Spring has always been known for a few constants: passing rain showers, the beauty of blooming flowersand a stampede of home sales.
That doesn't mean the warm-weather months are the best time to buy a house, though. It may sound counterintuitive, but you might get the best property at the lowest price during the so-called "worst" home-buying time of the year: the rainy, cloudy and sometimes snowy months of fall or early winter.
There are a few minor drawbacks to buying in the colder months. Most prominently, the stock of available homes is more limited, as far more homes are listed in the spring. According to data from the National Association of Realtors, most home sales occur between April and July. A variety of factors conspire to make this time of year attractivethe weather is nice, school is winding down, and home choices aren't as limited. It's also something of a default option for many buyers, who are almost conditioned by tradition to start looking for a home in the warm-weather months. In fact, because home sales reach peak levels in spring, it's estimated 60% of all moves occur in the summer.
That disparity doesn't mean you'll get the best dealin fact, it's often the opposite. A market ripe with buyers is typically a market filled with high-priced homes. If a home seller knows that a legion of eager buyers is lining up behind you, your odds of getting a great deal are diminished. The reverse holds true for off-season sellers. If potential buyers are few and far between, sellers will be far more open to offers which they might otherwise decline.
The months between Thanksgiving and New Year's Day are often particularly advantageous for buyers looking for a deal. Why? Three words: weather and holidays. Many buyers simply don't want to go through the extended process of searching for and visiting homes during inclement weather. Or they may not wish to spend precious holiday time searching for a home. This thins the herd considerably, allowing you to get the best price possible. In fact, according to realtor.com, home prices typically hit their 12-month low point in December.
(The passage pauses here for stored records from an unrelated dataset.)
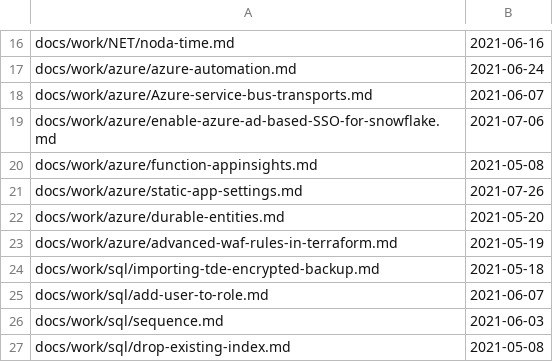
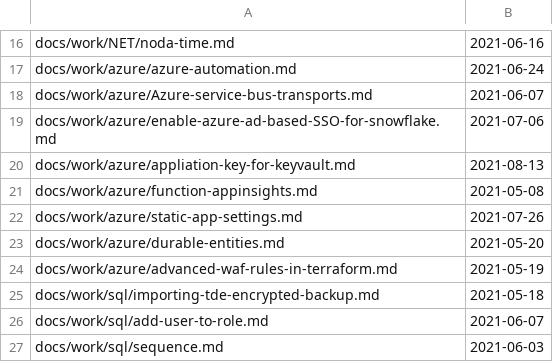
Before and after one commit to westerndevs/western-devs-website, a CSV file: processedFiles.csv, drawn as a sheet; only a part is shown, gaps mark what is left out; the shorter side is filled out with more unchanged rows.

```diff
--- a/processedFiles.csv
+++ b/processedFiles.csv
@@ -19,2 +19,3 @@ docs/work/azure/Azure-service-bus-transports.md,2021-06-07
 docs/work/azure/enable-azure-ad-based-SSO-for-snowflake.md,2021-07-06
+docs/work/azure/appliation-key-for-keyvault.md,2021-08-13
 docs/work/azure/function-appinsights.md,2021-05-08
```
Also changed, not shown: 2 other files.
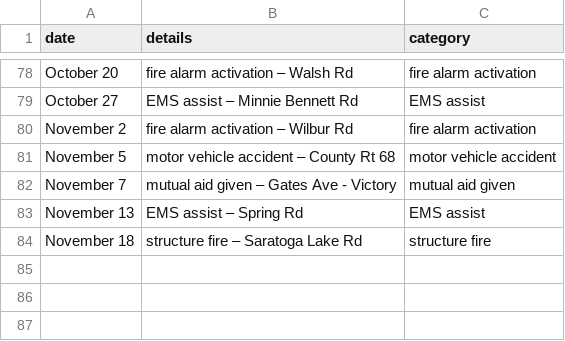
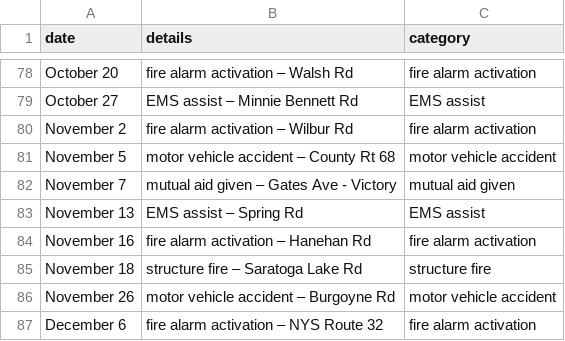
Before and after one commit to qsfd/qsfd.com, a CSV file: _data/alarms.csv, drawn as a sheet; only a part is shown, gaps mark what is left out.

Commit message:
Update alarms

```diff
--- a/_data/alarms.csv
+++ b/_data/alarms.csv
@@ -83,2 +83,5 @@ November 7,mutual aid given – Gates Ave - Victory,mutual aid given
 November 13,EMS assist – Spring Rd,EMS assist
+November 16,fire alarm activation – Hanehan Rd,fire alarm activation
 November 18,structure fire – Saratoga Lake Rd,structure fire
+November 26,motor vehicle accident – Burgoyne Rd,motor vehicle accident
+December 6,fire alarm activation – NYS Route 32,fire alarm activation
```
Additionally, the calendar itself may also work in your favor. Banks may be eager to move foreclosed properties off their balance sheets before the year ends, allowing you to get a better deal. Sellers who list homes in the winter months may also be more motivated than summer sellers. Because most people prefer to sell when the weather warms, an off-season seller may be motivated by pressing factors such as a growing family, work relocation or financial issues. When people are willing to list a home during rough weather, you can be fairly certain that they aren't just testing the watersespecially if they plan on house-shopping in the spring.
Finally, if you decide to buy in the fall or winter, it's possible you'll receive more attention from your real estate agent, who likely won't be nearly as busy. Because the market slows down considerably in the colder months, it's also possible the mortgage process will move faster.
Ultimately, buying during the off-season involves one primary trade-off: You'll have a smaller group of houses from which to choose when looking for your dream home, but you will likely secure that house for less than you would have paid in the spring.
For money-conscious buyers, that's a compromise worth making.